Changing Behavior and the 5 Minute Rule

I have a new rule for myself about exercise:  I only have to work out for 5 minutes.  In fact, the real rule is that I don’t have to exercise at all.  What I commit to doing however, is putting on my exercise clothes.  If I’m going running, I put on my running clothes.  If I’m going to a fitness class, then I just have to get dressed and arrive at the class.

If I get all ready, if I show up and I really don’t want to follow through at that point, then i don’t have to.  I get a guilt-free pass.  I have achieved my goal!  I can just turn around and go home.  Or, I can just change back into my regular clothes.  I have succeeded.  I have accomplished my mission.  In other words, my new goal for working out is not to work out for a certain number of minutes.  My new goal for working out is to make it to the front door.  That’s it.  After that, all bets are off.

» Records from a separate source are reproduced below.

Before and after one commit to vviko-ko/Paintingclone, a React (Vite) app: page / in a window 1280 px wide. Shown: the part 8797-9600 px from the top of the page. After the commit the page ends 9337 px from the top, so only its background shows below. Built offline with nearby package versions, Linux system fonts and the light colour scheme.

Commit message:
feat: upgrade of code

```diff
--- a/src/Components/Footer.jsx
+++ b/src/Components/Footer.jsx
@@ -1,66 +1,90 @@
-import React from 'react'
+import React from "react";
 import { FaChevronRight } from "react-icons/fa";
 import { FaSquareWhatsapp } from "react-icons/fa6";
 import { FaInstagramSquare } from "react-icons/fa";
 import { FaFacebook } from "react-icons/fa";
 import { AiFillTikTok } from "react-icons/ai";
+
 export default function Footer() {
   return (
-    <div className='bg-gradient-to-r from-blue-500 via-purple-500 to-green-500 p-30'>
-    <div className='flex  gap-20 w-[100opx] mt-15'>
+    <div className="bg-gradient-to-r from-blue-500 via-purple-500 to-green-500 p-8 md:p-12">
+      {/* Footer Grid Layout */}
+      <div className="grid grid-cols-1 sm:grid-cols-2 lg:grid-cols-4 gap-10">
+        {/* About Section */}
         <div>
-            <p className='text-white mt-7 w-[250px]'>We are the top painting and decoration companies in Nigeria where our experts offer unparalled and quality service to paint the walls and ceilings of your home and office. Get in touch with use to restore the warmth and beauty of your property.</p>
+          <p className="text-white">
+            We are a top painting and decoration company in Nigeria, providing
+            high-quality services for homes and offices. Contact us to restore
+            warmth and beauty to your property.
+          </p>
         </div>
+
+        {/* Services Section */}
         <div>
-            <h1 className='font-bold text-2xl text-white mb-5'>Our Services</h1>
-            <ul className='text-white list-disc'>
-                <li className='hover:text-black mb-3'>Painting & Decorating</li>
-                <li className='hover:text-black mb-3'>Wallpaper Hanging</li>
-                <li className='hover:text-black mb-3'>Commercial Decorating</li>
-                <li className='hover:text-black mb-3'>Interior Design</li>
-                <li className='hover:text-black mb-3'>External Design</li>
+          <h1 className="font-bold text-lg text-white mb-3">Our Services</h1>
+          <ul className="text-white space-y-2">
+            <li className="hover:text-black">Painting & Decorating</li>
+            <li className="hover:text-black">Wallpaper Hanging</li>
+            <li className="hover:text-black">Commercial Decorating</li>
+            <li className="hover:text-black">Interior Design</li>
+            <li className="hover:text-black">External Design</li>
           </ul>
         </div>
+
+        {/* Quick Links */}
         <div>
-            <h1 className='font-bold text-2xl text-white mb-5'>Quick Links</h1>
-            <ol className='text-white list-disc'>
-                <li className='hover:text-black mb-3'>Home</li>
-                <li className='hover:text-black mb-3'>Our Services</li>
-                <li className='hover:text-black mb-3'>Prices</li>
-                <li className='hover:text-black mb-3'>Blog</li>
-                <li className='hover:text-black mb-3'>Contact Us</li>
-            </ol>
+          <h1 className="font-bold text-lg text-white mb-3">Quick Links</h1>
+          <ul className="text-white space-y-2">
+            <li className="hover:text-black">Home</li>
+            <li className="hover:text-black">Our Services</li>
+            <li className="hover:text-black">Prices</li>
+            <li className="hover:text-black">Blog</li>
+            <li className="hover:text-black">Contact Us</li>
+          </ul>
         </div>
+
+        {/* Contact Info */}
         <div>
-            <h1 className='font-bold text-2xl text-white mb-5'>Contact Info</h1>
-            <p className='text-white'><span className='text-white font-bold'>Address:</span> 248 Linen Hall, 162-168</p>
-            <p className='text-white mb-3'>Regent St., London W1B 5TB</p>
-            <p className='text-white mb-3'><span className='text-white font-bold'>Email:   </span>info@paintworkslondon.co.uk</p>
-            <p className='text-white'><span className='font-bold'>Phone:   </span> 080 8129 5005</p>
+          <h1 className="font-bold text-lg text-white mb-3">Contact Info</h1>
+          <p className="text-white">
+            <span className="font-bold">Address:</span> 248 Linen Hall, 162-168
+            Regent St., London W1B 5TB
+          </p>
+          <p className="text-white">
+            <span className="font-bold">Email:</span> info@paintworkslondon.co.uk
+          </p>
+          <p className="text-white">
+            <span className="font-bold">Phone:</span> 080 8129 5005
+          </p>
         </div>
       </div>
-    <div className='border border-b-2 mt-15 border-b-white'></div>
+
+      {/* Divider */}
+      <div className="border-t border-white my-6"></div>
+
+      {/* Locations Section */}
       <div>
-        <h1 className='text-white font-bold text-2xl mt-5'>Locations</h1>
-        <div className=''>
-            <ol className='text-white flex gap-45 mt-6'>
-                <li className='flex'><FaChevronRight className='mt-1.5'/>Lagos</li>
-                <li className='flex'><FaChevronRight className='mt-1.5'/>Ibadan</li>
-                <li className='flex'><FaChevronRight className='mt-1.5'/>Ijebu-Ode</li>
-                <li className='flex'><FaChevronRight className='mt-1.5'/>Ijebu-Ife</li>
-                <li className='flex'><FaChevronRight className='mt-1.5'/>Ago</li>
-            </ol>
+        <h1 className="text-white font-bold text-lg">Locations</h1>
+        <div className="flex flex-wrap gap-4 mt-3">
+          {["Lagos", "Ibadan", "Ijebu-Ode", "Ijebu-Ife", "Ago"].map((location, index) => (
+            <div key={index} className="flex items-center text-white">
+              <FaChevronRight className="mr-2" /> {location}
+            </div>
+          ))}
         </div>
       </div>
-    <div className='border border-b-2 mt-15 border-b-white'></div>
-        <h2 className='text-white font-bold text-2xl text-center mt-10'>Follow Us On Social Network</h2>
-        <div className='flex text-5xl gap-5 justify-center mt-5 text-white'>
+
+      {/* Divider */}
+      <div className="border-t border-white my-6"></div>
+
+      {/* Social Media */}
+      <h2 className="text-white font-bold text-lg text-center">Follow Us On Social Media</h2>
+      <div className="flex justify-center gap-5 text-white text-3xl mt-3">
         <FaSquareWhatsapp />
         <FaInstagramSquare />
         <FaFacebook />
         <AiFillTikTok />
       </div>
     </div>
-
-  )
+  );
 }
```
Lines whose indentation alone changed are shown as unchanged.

What I have found though is that in nearly every case, if I go as far as getting myself ready, I end up following through.  I do go running.  I do stay for the class.  But somehow it feels like so much less of a burden when I know I don’t have to.

This approach has worked for me many times now, and it can be applied to all sorts of new behaviors.  Want to eat healthier foods?  Just start buying them.  You don’t have to eat them.  Just buy them.  Want to have that difficult conversation with your low-performing employee?  Just prepare for the conversation.  You don’t have to follow through.  But prepare for it–map out what you will say, and role play the conversation with someone.  You don’t have to actually have the conversation.  Want to finish that paperwork you’ve been sitting on for 3 months?  Get the work organized, and start.  You’re off the hook once you have started.

I believe what makes this approach work is that it increases your feeling of choice, decreases your feeling of burden and challenge, and makes the positive feelings of success much easier to achieve.  It also acknowledges that the real challenge is often the inertia of getting started–not the task itself–even though it seems like it’s the task that is the challenge.  So, instead of thinking and feeling “Oh no, now I have to do this thing which is going to be really hard, which I don’t feel like doing right now, and I have failed if I don’t do it….”, the thought process is more like “Well, I actually don’t have to do the hard part.  I can just do the easy part.  Sure, I can manage putting on my running clothes.  That much I can do.”  It’s a reframe.  It’s a trick.  But it works.